Whilst watching Frozen Planet, has it crossed your mind why the killer whales in the Antarctic are slightly off colour? This slight yellow tinge is caused by nutrient rich diatoms and algae found in these chilly waters which attach to the mammals skin. John Durban of the NOAA has offered a new proposal as to why a certain type of killer whale will migrate thousands of miles in relation to this yellow tinge.
Since the killer whales travel at a constant speed during this migration, researchers believe that they are not traveling to find prey or to give birth. Type B killer whales (which feed mainly on seals) were tagged off the Antarctic Peninsula and it was revealed that they move towards sub – tropical waters continually. One tagged individual travelled over an incredible 5, 000 miles to Brazil, only to return just 42 days later to Antarctica! The speed and distance travelled is unprecedented in killer whales and it implies the individual departed from Brazil immediately, but why?
Killer whales return from this journey to warmer seas ‘cleaner’ than when they left. It is thought the warmer water helps killer whales to shed the algal growth and regenerate skin tissue. It is possible that the energy they would need to expend in the cold Antarctic waters can be utilised to repair any tissue damage created by diatoms or algae. Further evidence for this theory is shown by killer whales actually slowing down their speed in warmer waters. They do not travel slowly enough to indicate calving or extensive feeding, but it would give the killer whales extra time in warmer waters to shed and heal their skin.

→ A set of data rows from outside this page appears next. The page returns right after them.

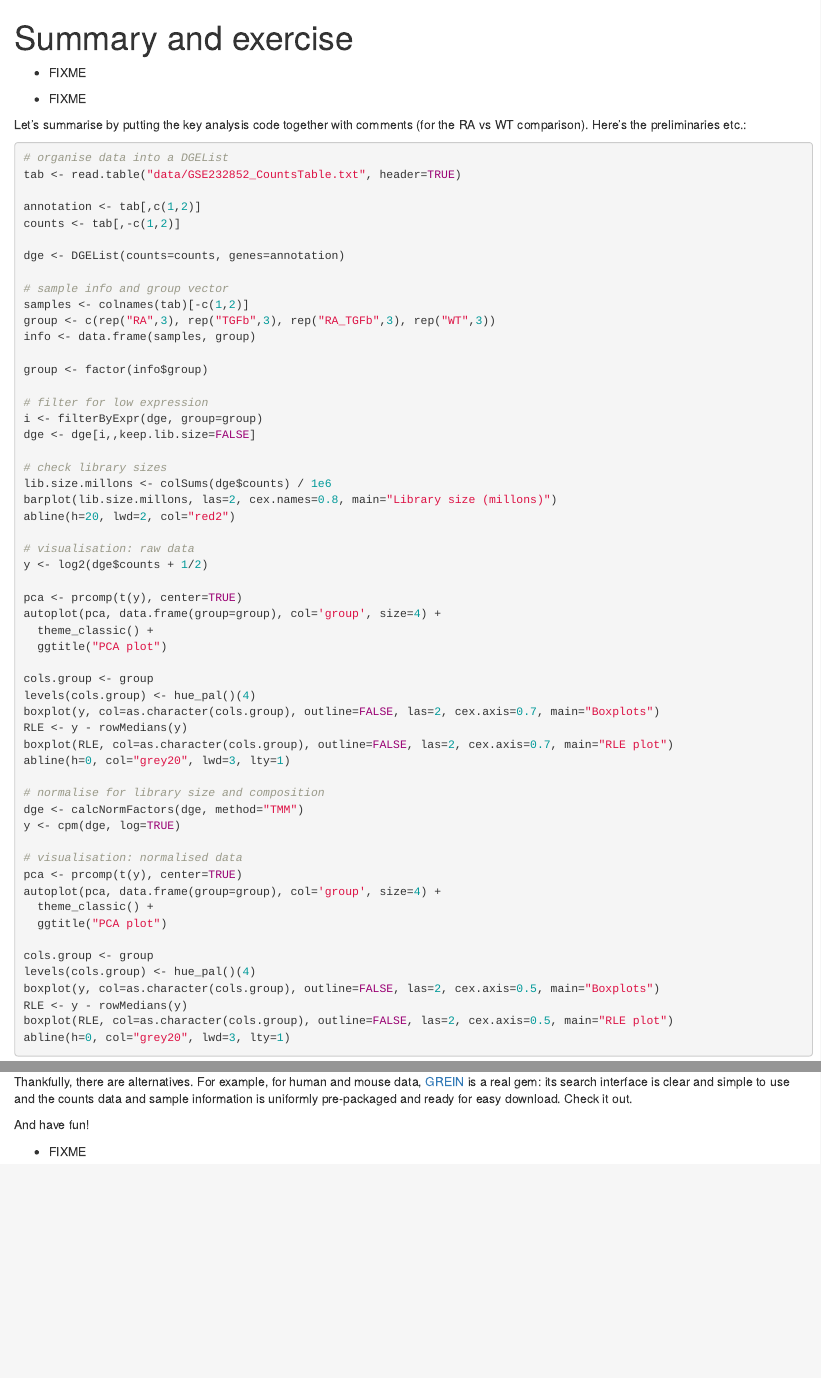
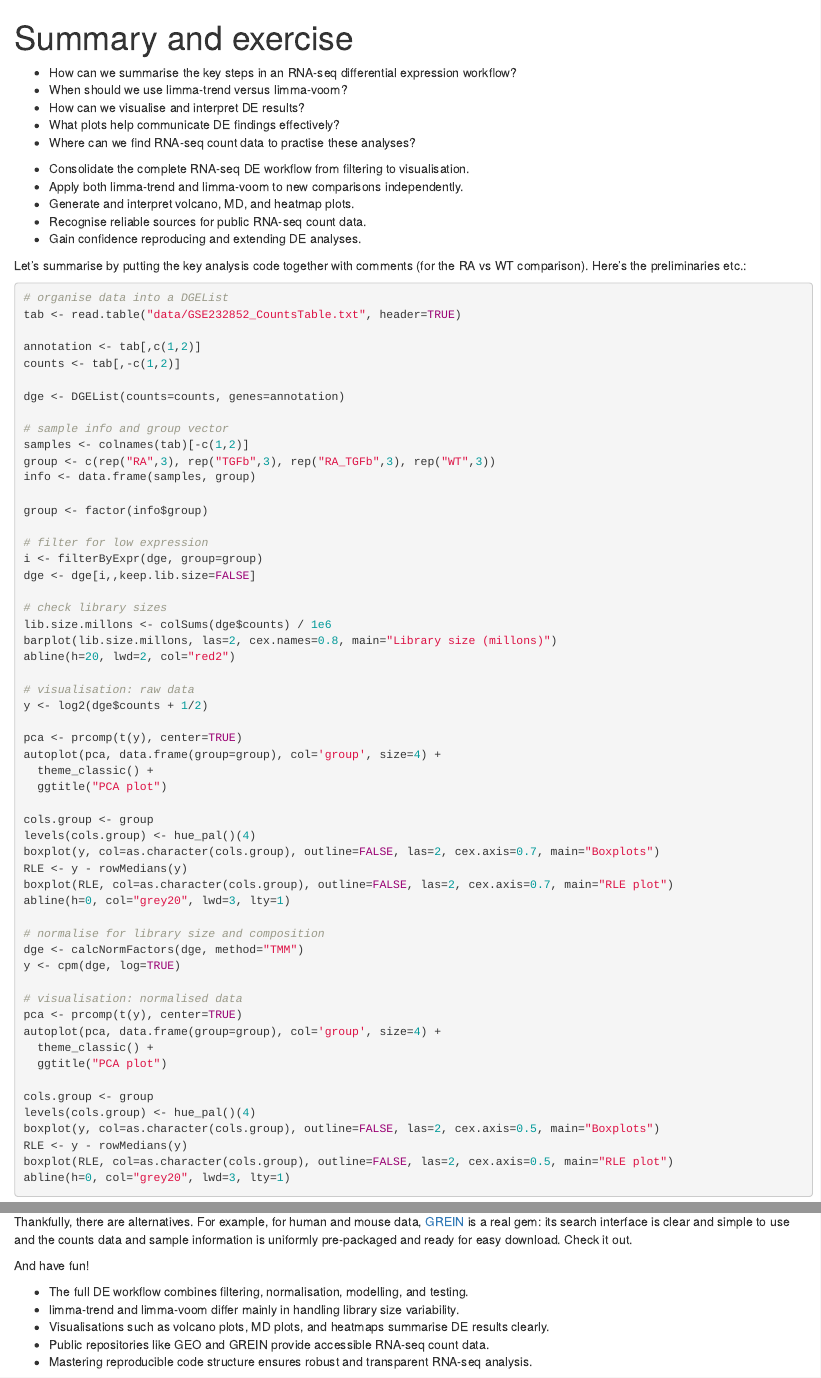
Before and after one commit to melbournebioinformatics/rna-seq-counts-to-genes, an R Markdown document (episodes/04-summary.Rmd): the page in a window 1100 px wide, from its top, and a second part further down, joined at a grey line. Rendered offline with R 4.5, knitr and Pandoc, with nearby package versions; some code elsewhere in the file could not run offline.

Commit message:
Add QOK for episode 04

```diff
--- a/episodes/04-summary.Rmd
+++ b/episodes/04-summary.Rmd
@@ -6,13 +6,21 @@ exercises: 0
 
 :::::::::::::::::::::::::::::::::::::: questions
 
-- FIXME
+- How can we summarise the key steps in an RNA-seq differential expression workflow?
+- When should we use limma-trend versus limma-voom?
+- How can we visualise and interpret DE results?
+- What plots help communicate DE findings effectively?
+- Where can we find RNA-seq count data to practise these analyses?
 
 ::::::::::::::::::::::::::::::::::::::::::::::::
 
 ::::::::::::::::::::::::::::::::::::: objectives
 
-- FIXME
+- Consolidate the complete RNA-seq DE workflow from filtering to visualisation.
+- Apply both limma-trend and limma-voom to new comparisons independently.
+- Generate and interpret volcano, MD, and heatmap plots.
+- Recognise reliable sources for public RNA-seq count data.
+- Gain confidence reproducing and extending DE analyses.
 
 ::::::::::::::::::::::::::::::::::::::::::::::::
 
@@ -250,6 +258,10 @@ And have fun!
 
 :::::::::::::::::::::::::::::::::::::: keypoints
 
-- FIXME
+- The full DE workflow combines filtering, normalisation, modelling, and testing.
+- limma-trend and limma-voom differ mainly in handling library size variability.
+- Visualisations such as volcano plots, MD plots, and heatmaps summarise DE results clearly.
+- Public repositories like GEO and GREIN provide accessible RNA-seq count data.
+- Mastering reproducible code structure ensures robust and transparent RNA-seq analysis.
 
 ::::::::::::::::::::::::::::::::::::::
```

As more research is conducted on these beautiful mammals, the more we are finding out about how clever they are. This may provide interesting comparisons when researching into the evolution of intelligence and how similar to the intellectual capability of humans they may be.